NEW YORK, July 7 The Federal Reserve will start
on Thursday to lend the debt issued by government-sponsored
mortgage agencies in a move to expand the central bank's
program to help bond dealers raise short-term cash, the New
York Fed announced on Tuesday.
The Fed's daily lending program, in which primary dealers
may use borrowed Treasuries to raise short-term cash will be
expanded to include debt issued by Fannie Mae FNM.N FNM.P,
Freddie Mac FRE.N FRE.P and the Federal Home Loan Bank
The U.S. central bank has been tweaking the programs
created to combat the financial crisis and to end the current
The latest move offers another option for dealers to raise
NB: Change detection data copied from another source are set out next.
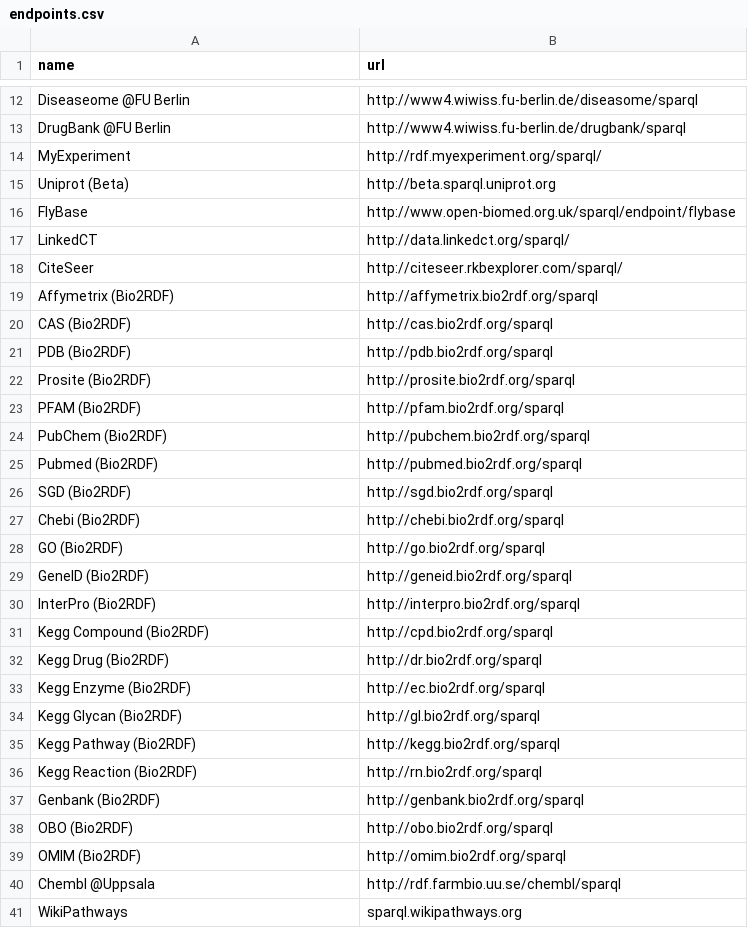
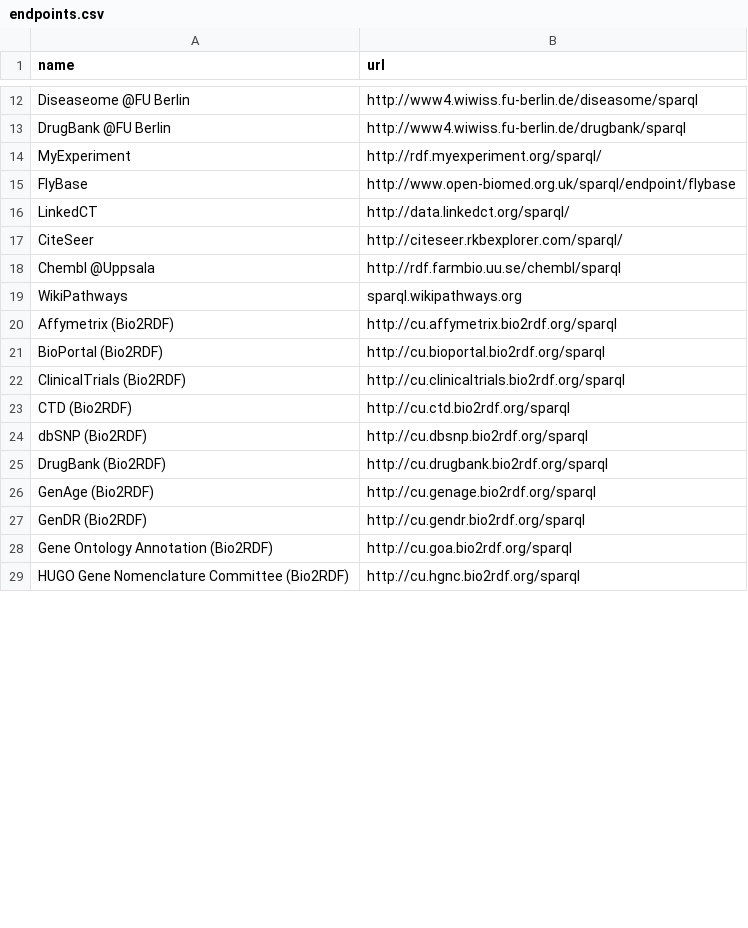
Before and after one commit to dbcls/umakadata, a CSV file: db/seeds_data/endpoints.csv, drawn as a sheet; only a part is shown, gaps mark what is left out; the diff covers the shown part only.

Commit message:
A list of ep updated

```diff
--- a/db/seeds_data/endpoints.csv
+++ b/db/seeds_data/endpoints.csv
@@ -14,3 +14,2 @@ DrugBank @FU Berlin,http://www4.wiwiss.fu-berlin.de/drugbank/sparql
 MyExperiment,http://rdf.myexperiment.org/sparql/
-Uniprot (Beta),http://beta.sparql.uniprot.org
 FlyBase,http://www.open-biomed.org.uk/sparql/endpoint/flybase
@@ -18,24 +17,13 @@ LinkedCT,http://data.linkedct.org/sparql/
 CiteSeer,http://citeseer.rkbexplorer.com/sparql/
-Affymetrix (Bio2RDF),http://affymetrix.bio2rdf.org/sparql
-CAS (Bio2RDF),http://cas.bio2rdf.org/sparql
-PDB (Bio2RDF),http://pdb.bio2rdf.org/sparql
-Prosite (Bio2RDF),http://prosite.bio2rdf.org/sparql
-PFAM (Bio2RDF),http://pfam.bio2rdf.org/sparql
-PubChem (Bio2RDF),http://pubchem.bio2rdf.org/sparql
-Pubmed (Bio2RDF),http://pubmed.bio2rdf.org/sparql
-SGD (Bio2RDF),http://sgd.bio2rdf.org/sparql
-Chebi (Bio2RDF),http://chebi.bio2rdf.org/sparql
-GO (Bio2RDF),http://go.bio2rdf.org/sparql
-GeneID (Bio2RDF),http://geneid.bio2rdf.org/sparql
-InterPro (Bio2RDF),http://interpro.bio2rdf.org/sparql
-Kegg Compound (Bio2RDF),http://cpd.bio2rdf.org/sparql
-Kegg Drug (Bio2RDF),http://dr.bio2rdf.org/sparql
-Kegg Enzyme (Bio2RDF),http://ec.bio2rdf.org/sparql
-Kegg Glycan (Bio2RDF),http://gl.bio2rdf.org/sparql
-Kegg Pathway (Bio2RDF),http://kegg.bio2rdf.org/sparql
-Kegg Reaction (Bio2RDF),http://rn.bio2rdf.org/sparql
-Genbank (Bio2RDF),http://genbank.bio2rdf.org/sparql
-OBO (Bio2RDF),http://obo.bio2rdf.org/sparql
-OMIM (Bio2RDF),http://omim.bio2rdf.org/sparql
 Chembl @Uppsala,http://rdf.farmbio.uu.se/chembl/sparql
 WikiPathways,sparql.wikipathways.org
+Affymetrix (Bio2RDF),http://cu.affymetrix.bio2rdf.org/sparql
+BioPortal (Bio2RDF),http://cu.bioportal.bio2rdf.org/sparql
+ClinicalTrials (Bio2RDF),http://cu.clinicaltrials.bio2rdf.org/sparql
+CTD (Bio2RDF),http://cu.ctd.bio2rdf.org/sparql
+dbSNP (Bio2RDF),http://cu.dbsnp.bio2rdf.org/sparql
+DrugBank (Bio2RDF),http://cu.drugbank.bio2rdf.org/sparql
+GenAge (Bio2RDF),http://cu.genage.bio2rdf.org/sparql
+GenDR (Bio2RDF),http://cu.gendr.bio2rdf.org/sparql
+Gene Ontology Annotation (Bio2RDF),http://cu.goa.bio2rdf.org/sparql
+HUGO Gene Nomenclature Committee (Bio2RDF),http://cu.hgnc.bio2rdf.org/sparql
```
Also changed, not shown: 28 added rows elsewhere in this file.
short-term cash. It also signals that investors might be
willing to accept slightly riskier collateral in exchange for
cash, given the improvement in credit conditions since the peak
of the credit crisis.
One analyst said this suggests the Fed is in no rush to
unwind its quantitive easing programs to stimulate lending and
overall growth. There have been concerns the Fed's massive
purchase of securities and near-zero percent rate policy will
cause a resurgence in inflation once the economy recovers.
"This is another blow for the early
bum-rush-the-exit-strategy advocates," said George Goncalves,
head of fixed income rates strategy at Cantor Fitzgerald in New
The Fed's securities portfolio, the System Open Market
Account (SOMA), has swollen as the U.S. central bank has been
buying Treasuries and mortgage-related securities in a bid to
hold down mortgage and other long-term borrowing costs.
The Fed's combined holding of Treasuries, debt issued by
Fannie Mae, Freddie Mac and the Federal Home Loan Bank system
and mortgage-backed securities guaranteed by these agencies was
$1.223 trillion on July 1, up more than $700 billion from a
The New York Fed conducts an auction at noon each business
day where primary dealers -- firms that deal directly with the
Fed -- can borrow U.S. Treasuries overnight from the U.S.
central bank's holdings.
These borrowed Treasuries are considered the safest and
most liquid securities.
Beginning Thursday, dealers can also borrow agency
securities as well as Treasuries from the Fed for a small fee,
according to the New York Fed.
(Reporting by Richard Leong; Editing by Leslie Adler)